PKL was started in 2014. The league gained huge popularity among fans and has so far seen seven editions. The last tournament was in October 2019, won by Bengal Warriors.

Charu said PKL is hopeful of holding the league this year if the COVID-19 situation improves “dramatically”.  However, he added that it takes at least two to three months to prepare to host the tournament.

“The situation might improve dramatically. And, if it does, why not? However, it takes a bit of lead-up time, it can’t happen overnight. The led-up time to organise such a big league is minimum of two to three months. If it is fated not to happen this year, so be it. PKL is a premier property and I don’t think it is on any weak standing. Patience might be the word, now,” Charu said.

And, what if the tournament is a non-starter this year? “PKL is extremely well established. If God forbid, the situation doesn’t improve this year, we will certainly hold it next year with great gusto. Why must we go against any government regulation or any kind of public sentiment? We, along with billions of other people, have to just remain patient and positive,” Charu said.

Charu, who is a former CEO of IPL franchise Royal Challengers Bangalore (RCB), said cricket was different from kabaddi as it is a non-contact support and felt it would be a “challenge” to hold IPL 2020 without spectators, an option that the BCCI is exploring.

“The BCCI has announced the September-October window for IPL pending ICC confirmation on T20 World Cup. Cricket, relatively, is a non-contact sport. And, they will have precedence, not in India, like the West Indies-England series goes on. Then, BCCI can say, ‘why can’t we have IPL, because people are playing cricket around the world’. The government may say, ‘that is England and this is India and we have our own situation here’. But they (BCCI) might quote saying cricket is gradually opening up in other places and it is a non-contact sport essentially. If they use gloves, and no spit on the ball, there is no real exchange, or touch. It is a different sport and of course the stakes are very high. But, they too need to be very careful about government regulations.

“And, there will be other challenges (for the BCCI), having the IPL without the spectators. A lot of the IPL, because of the format itself, is about the excitement of the crowd.
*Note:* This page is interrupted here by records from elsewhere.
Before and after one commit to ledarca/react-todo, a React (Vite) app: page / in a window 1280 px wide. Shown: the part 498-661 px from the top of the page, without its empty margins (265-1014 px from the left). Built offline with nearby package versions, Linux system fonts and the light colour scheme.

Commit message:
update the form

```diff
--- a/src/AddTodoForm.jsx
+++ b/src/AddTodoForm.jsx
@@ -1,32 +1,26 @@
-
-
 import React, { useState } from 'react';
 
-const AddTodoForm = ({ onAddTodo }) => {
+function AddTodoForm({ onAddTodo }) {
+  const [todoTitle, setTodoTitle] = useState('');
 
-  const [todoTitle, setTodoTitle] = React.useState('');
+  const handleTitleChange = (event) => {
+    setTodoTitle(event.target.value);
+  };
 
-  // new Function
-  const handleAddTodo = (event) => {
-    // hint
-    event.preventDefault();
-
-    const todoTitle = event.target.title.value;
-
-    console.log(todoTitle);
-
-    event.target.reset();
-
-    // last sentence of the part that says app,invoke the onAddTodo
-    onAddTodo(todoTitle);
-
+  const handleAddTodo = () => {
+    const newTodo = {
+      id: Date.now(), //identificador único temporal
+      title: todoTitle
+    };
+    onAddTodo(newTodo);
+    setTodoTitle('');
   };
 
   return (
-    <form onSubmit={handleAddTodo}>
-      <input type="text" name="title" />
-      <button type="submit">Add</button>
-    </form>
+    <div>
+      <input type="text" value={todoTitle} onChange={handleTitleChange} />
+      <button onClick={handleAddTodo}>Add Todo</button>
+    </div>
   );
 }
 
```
That will only be technologically engineered (if played behind closed doors). For cricket, it is imminently possible because of the nature of that sport. But, in kabaddi, they have to be more careful,” he signed off.